Finance March 31st, 2014

Mr. Speaker, reading off the latest economic data is not cherry-picking. When there is good news, it is considered bad news by the opposition.

FATCA has raised a number of concerns in Canada. The agreement addresses these concerns by relying on the existing framework under the Canada-U.S. tax treaty. The CRA will not assist the IRS in collecting U.S. taxes, and no new taxes will be imposed. In our negotiations, we obtained a number of concessions, including exempting certain accounts, like RRSPs, RDSPs, and TFSAs from—

Finance March 31st, 2014

Mr. Speaker, Canada leads the G7, with more than one million jobs created since the global economic recession, but we are not immune to the challenges beyond our borders. That is why our government supports economic growth and job creation while keeping taxes low and returning to a balanced budget by 2015.

What the member opposite did not mention is that we had excellent growth in January of 0.5%, a lot higher than forecast. This is part of the success that our economic action plan—

Finance March 27th, 2014

I will examine all of the reports submitted on this subject, but I must say that our government is focusing on what is important to Canadians: jobs and economic growth. Although the world's economy remains fragile, especially in the United States and Europe, our economic policies have helped protect Canada. More than one million net new jobs have been created since July 2009. Those are the facts. I do not know why the NDP chooses to ignore them.

Finance March 27th, 2014

Mr. Speaker, I will repeat what I said. Income splitting is a good policy for Canadian seniors and will be a good policy for Canadian families. As a result of our low-tax plan, the average CAnadian family is paying nearly $3,400 less in taxes in 2014.

Finance March 27th, 2014

Mr. Speaker, I thank the member again for the welcome.

As the Prime Minister said, income splitting was a good policy for Canadian seniors, and it will be a good policy for families. Once the budget is balanced next year, the government is committed to greater tax relief for Canadian families.

As a result of our low-tax plan, the average family is paying $3,400 less than in previous years. Shamefully, the NDP has voted against each and every one of these measures.

Pensions March 26th, 2014

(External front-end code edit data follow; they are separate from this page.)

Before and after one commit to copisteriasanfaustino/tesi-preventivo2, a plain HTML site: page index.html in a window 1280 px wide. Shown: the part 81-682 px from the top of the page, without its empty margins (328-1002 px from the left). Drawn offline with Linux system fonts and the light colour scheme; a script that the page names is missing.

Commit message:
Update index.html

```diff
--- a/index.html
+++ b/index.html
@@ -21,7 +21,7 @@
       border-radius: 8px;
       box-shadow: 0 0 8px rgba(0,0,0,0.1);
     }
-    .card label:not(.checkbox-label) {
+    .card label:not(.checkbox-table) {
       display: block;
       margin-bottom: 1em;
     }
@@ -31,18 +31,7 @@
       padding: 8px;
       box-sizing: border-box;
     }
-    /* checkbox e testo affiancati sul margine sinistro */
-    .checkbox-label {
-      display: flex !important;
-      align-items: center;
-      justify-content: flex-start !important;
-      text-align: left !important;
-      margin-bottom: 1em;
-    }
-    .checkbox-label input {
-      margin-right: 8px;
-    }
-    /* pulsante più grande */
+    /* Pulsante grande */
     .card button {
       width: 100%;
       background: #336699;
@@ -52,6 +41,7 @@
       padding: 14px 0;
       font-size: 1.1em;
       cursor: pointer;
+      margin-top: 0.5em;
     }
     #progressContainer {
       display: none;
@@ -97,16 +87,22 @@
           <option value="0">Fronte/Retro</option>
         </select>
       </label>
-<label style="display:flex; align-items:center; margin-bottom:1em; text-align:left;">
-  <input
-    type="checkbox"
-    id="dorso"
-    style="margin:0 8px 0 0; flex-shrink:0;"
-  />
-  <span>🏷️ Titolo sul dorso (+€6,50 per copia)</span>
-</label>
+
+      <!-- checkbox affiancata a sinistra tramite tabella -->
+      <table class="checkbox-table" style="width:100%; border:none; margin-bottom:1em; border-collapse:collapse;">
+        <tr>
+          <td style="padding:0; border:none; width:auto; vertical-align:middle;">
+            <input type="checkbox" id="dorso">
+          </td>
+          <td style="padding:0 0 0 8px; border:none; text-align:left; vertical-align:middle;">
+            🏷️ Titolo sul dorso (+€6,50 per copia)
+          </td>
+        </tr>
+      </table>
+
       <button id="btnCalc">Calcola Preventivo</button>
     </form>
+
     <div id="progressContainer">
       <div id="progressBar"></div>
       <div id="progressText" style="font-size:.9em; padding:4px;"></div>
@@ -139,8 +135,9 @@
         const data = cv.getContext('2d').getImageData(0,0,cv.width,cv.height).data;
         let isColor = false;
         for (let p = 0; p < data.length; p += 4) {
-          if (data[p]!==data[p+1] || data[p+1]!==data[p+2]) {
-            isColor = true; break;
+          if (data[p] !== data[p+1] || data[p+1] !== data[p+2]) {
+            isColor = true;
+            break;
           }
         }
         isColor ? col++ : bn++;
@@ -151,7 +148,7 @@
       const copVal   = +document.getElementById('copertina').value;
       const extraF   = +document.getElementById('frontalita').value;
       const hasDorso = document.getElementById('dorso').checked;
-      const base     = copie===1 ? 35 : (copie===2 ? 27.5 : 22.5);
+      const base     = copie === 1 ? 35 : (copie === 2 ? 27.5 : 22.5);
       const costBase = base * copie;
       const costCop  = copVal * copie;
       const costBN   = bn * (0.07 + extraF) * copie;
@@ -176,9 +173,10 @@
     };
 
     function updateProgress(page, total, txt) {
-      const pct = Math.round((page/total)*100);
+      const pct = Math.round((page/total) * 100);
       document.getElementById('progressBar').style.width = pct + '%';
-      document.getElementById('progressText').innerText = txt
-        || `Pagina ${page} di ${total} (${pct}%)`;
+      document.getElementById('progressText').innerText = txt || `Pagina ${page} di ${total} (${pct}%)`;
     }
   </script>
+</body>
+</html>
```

Mr. Speaker, we understand that small business is a cornerstone of our economy, creating jobs that support families in our communities. That is why we recently announced a three-year freeze to EI rates that would leave $660 million in the pockets of job creators and workers in 2014 alone.

What is more, beginning in 2017, premiums would be set according to a seven-year break-even rate. This would ensure that premiums are no higher than they need to be.

Finance March 26th, 2014

Mr. Speaker, we are keeping a close eye on the housing market and we are prepared to take reasonable measures to maintain stability.

That is why we recently took prudent action to strengthen Canada's housing market by introducing certain measures. For example, we reduced the amortization period to 25 years on government-insured mortgages, and we lowered to 80% the maximum amount lenders can provide when refinancing mortgages.